“The anxiety caused by long queues, with unappealing conditions often awaiting even the lucky few, meaningfully diminishes the joy of theatre for about half the audience.
Toilets in theatres are quite something. For women there are never nearly enough and I applaud The Theatre’s Trust for not only acknowledging it but helping theatres meet the standards expected of them by audiences. I’ve also heard from men that the toilets for them are pretty vile too. A point was made that unlike at rail stations toilets are not income generators and thus we should be grateful for the outrageous facilities we receive.
The issue isn’t just supply and demand but theatre behaviour. Patrons are encouraged to drink like fish, before, during and even after a production but theatre etiquette means only set times are provided and how many of us have attended a production with no idea when the interval is coming or even worse; there isn’t one!

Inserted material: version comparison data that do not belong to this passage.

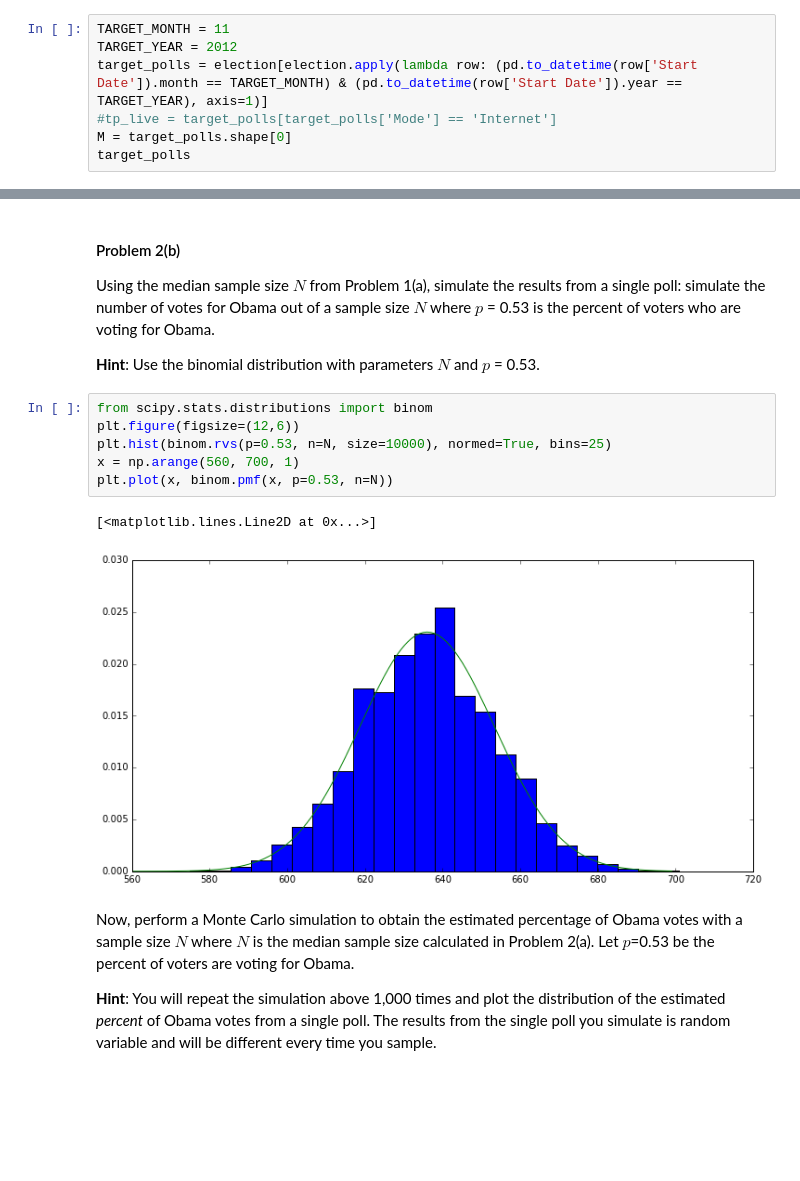
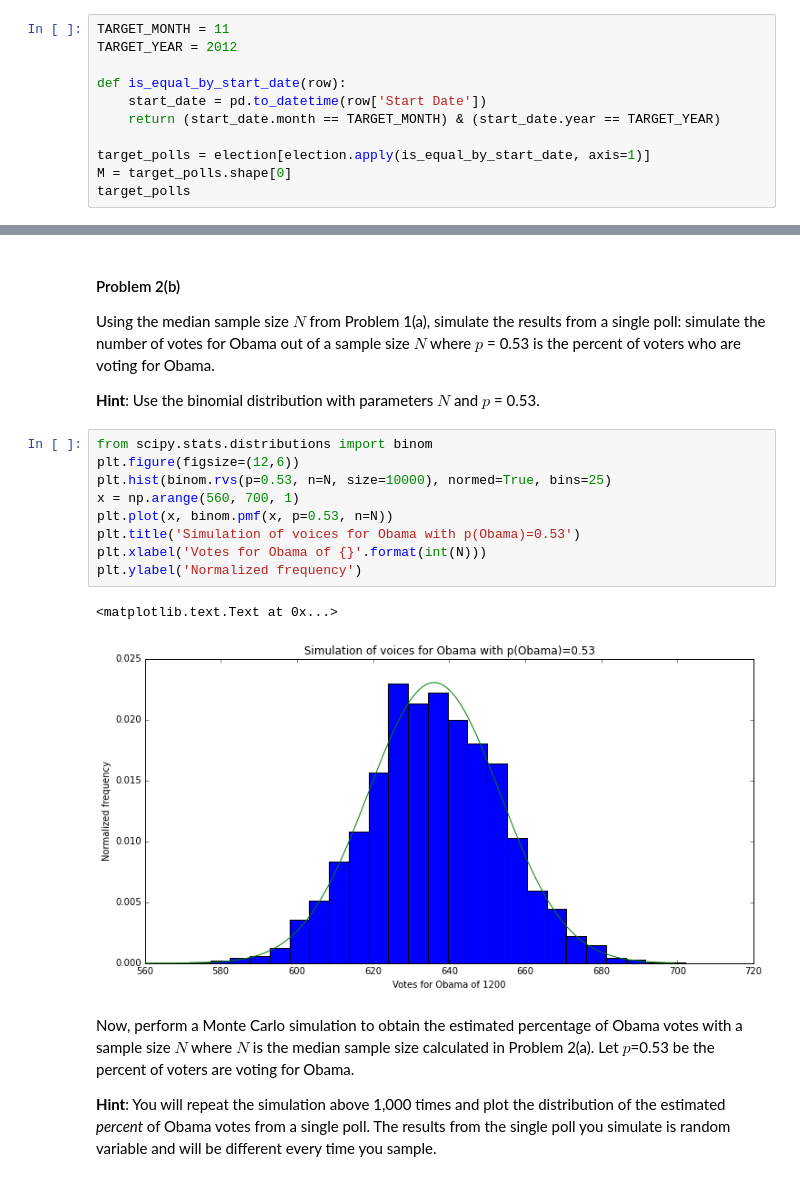
Before and after one commit to kanstantsin/cs109-2014, a Jupyter notebook: homework/HW2.ipynb, the cells around one changed output, grey strips where cells are left out. Saved outputs shown, nothing was run; the diff lists cells and outputs as text; blank space fills up the shorter version.

Commit message:
HW2: update plots, refactor, fix election prediction for more than 2 candidates

```diff
--- a/homework/HW2.ipynb
+++ b/homework/HW2.ipynb
@@ -398,8 +384,12 @@ How many polls were conducted in November? Define this number as M.
 # %%
 TARGET_MONTH = 11
 TARGET_YEAR = 2012
-target_polls = election[election.apply(lambda row: (pd.to_datetime(row['Start Date']).month == TARGET_MONTH) & (pd.to_datetime(row['Start Date']).year == TARGET_YEAR), axis=1)]
-#tp_live = target_polls[target_polls['Mode'] == 'Internet']
+
+def is_equal_by_start_date(row):
+    start_date = pd.to_datetime(row['Start Date'])
+    return (start_date.month == TARGET_MONTH) & (start_date.year == TARGET_YEAR)
+
+target_polls = election[election.apply(is_equal_by_start_date, axis=1)]
 M = target_polls.shape[0]
 target_polls
 # %% [output]
@@ -440,12 +430,15 @@ Using the median sample size $N$ from Problem 1(a), simulate the results from a
 # %%
 from scipy.stats.distributions import binom
 plt.figure(figsize=(12,6))
 plt.hist(binom.rvs(p=0.53, n=N, size=10000), normed=True, bins=25)
 x = np.arange(560, 700, 1)
 plt.plot(x, binom.pmf(x, p=0.53, n=N))
+plt.title('Simulation of voices for Obama with p(Obama)=0.53')
+plt.xlabel('Votes for Obama of {}'.format(int(N)))
+plt.ylabel('Normalized frequency')
 # %% [output]
-[<matplotlib.lines.Line2D at 0x...>]
+<matplotlib.text.Text at 0x...>
-[figure, old version]
+[figure, new version]
 # %% [markdown]
 Now, perform a Monte Carlo simulation to obtain the estimated percentage of Obama votes with a sample size $N$ where $N$ is the median sample size calculated in Problem 2(a). Let $p$=0.53 be the percent of voters are voting for Obama.
 
```
Also changed, not shown: parts of 53 cells of this notebook.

Regular theatre attendees know the tips and tricks (There’s a set of toilets at the National Theatre I use when the ones on the ground floor have a queue but avoid the Dorfman’s dribbling taps at all costs) but there often feels like an epic journey and panic if at an interval or before a show. When I went on a tour of the Almeida the guide mentioned that the theatre fought to have the women’s toilets bigger than the men’s. The architects were aghast, they like everything to be symmetrical! Newer theatres have no excuse not to provide enough toilets. The most shocking is Trafalgar Studios, a toilet that feels like it was added to a storage cupboard at the last minute but the Donmar doesn’t fare much better with small and minimal cubicles for both men and women.
As a young, childless female I can hold my bladder but it gets tougher once pregnancy and age take their toll. Theatres know and market to their female and older audience but ignore basic facilities. Decent and plentiful facilities means that people won’t be reluctant to have another drink. This isn’t Victorian times, women go to toilet-The Royal Albert Hall was built without a Ladies because women weren’t expected to do that in public-and it should be as good as the show is.
A special mention must go to Arcola, who have this toilet near their studio space. Maybe not that hygienic, definitely not comfortable but certainly ergonomic!